Google's most popular searches reveal the common secrets we're all hiding

Google's most popular searches reveal the common secrets we're all hiding

We've all turned to Google, at some point or the other, for the answer to some personal crisis or everyday qualm.

Broadband and Wi-Fi allowing, Google is always there to help us with everything, from the existential all the way to the mundane. Certainly, whether you want to know if your partner could be cheating on you, or if you need to keep that Victoria sponge cake in the oven for a bit longer, Google is always on hand, when your friends and family may not be.

And at times, Google is the only resource that we're comfortable using. I mean, we don't want our mates to know absolutely everything about us, right? Especially when it comes to the more, er, embarrassing things or anything that could be a bit too much for Mum, Dad, or your colleague Sue to handle.

A video by AsapSCIENCE attempted to get to the bottom of what our search history actually reveals about our inner lives. As they state at the beginning of their YouTube video, our search history can illuminate truths about our everyday lives that we wouldn't reveal to our innermost circle of friends. As such, with over three billion searches a day, we can discover an awful lot about about what AsapSCIENCE refers to as "human desires" and "secret insecurities".

Just take a look at the video below:

Unsurprisingly, AsapSCIENCE found that a majority of these so-called "secrets" revolved around people's less than satisfying sex lives. Not only are people "struggling to have sex" but searches for "sexless marriages" are 3.5 times more common than searches for "unhappy marriages" or "loveless marriages".

While the majority may assume that men are more likely to voice such complaints, researchers found that it's actually the other way round. Despite popular culture assuming that women tend to have lower libidos than men, women are twice as likely to search for things like "why won't my boyfriend have sex with me", compared to men searching for the same thing.

A general concern regarding sex, is that everyone experiences anxiety about how much of it  they're having.

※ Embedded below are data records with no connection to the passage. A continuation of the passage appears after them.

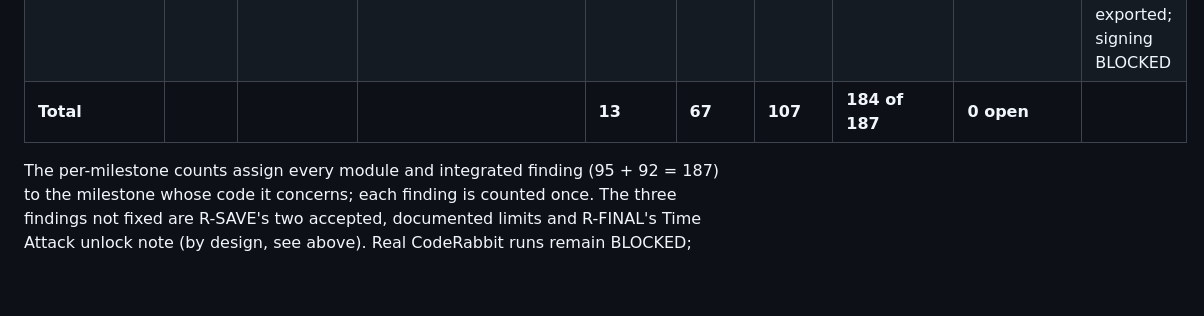
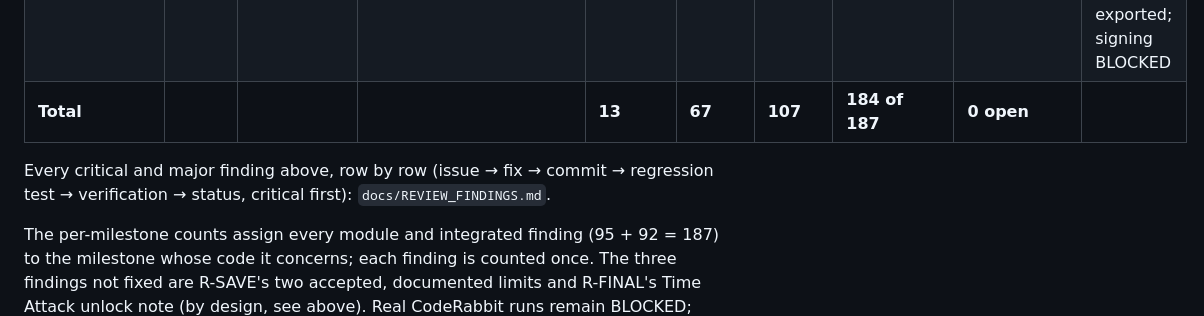
Before and after one commit to Suleymanozkan1/sb1-suz88kcvcxvxcvcx, a Markdown page: docs/CODERABBIT_REPORT.md, the part around the change. Rendered like a GitHub page; blank space fills up the shorter version.

```diff
--- a/docs/CODERABBIT_REPORT.md
+++ b/docs/CODERABBIT_REPORT.md
@@ -147,6 +147,8 @@ app-flow suites) passes, gdlint is clean and all 520 regenerated levels validate
 | M10 Release build | 2026-10-03 | export presets, CI, follow-up | iOS team ID, licence notices, docs | 0 | 1 | 2 | 3 | 0 | Android debug APK + iOS Xcode project exported; signing BLOCKED |
 | **Total** | | | | **13** | **67** | **107** | **184 of 187** | **0 open** | |
 
+Every critical and major finding above, row by row (issue → fix → commit → regression test → verification → status, critical first): `docs/REVIEW_FINDINGS.md`.
+
 The per-milestone counts assign every module and integrated finding (95 + 92 = 187) to the milestone
 whose code it concerns; each finding is counted once. The three findings not fixed are R-SAVE's two
 accepted, documented limits and R-FINAL's Time Attack unlock note (by design, see above). Real CodeRabbit runs
```
Also changed, not shown: docs/REVIEW_FINDINGS.md (added, +164 -0 lines).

What AsapSCIENCE discovered was that the majority of people are lying about how much they're getting in the bedroom every night. The anxiety doesn't just stop there; men are, historically as well as in modern times, preoccupied about their penis size. In fact, they Google about their penises more than any other human body part combined!

In addition, searches for pornography can help reveal a lot about about human sexuality. AsapSCIENCE discovered that whilst in America, five per cent of all porn searches made by men are for gay porn, survey data states that only two to three per cent of men openly identify as homosexual.

Much was also discovered about racism. Whilst many people assume that the southern states of America tend to be more racist than the northern areas, the study found that most racist searches were made in upstate New York, eastern Ohio and western Pennsylvania.

Furthermore, the study was illuminating when it came to unpacking the impact of the 2016 Presidential election on social media. As AsapSCIENCE states, "the greatest correlation for predicting the Trump primary support wasn't unemployment, gun ownership, religion or rates of immigration but Google searches for the n-word."

AsapSCIENCE gathered the research from this episode from the book Everybody Lies, by Seth Stephens-Davidowitz.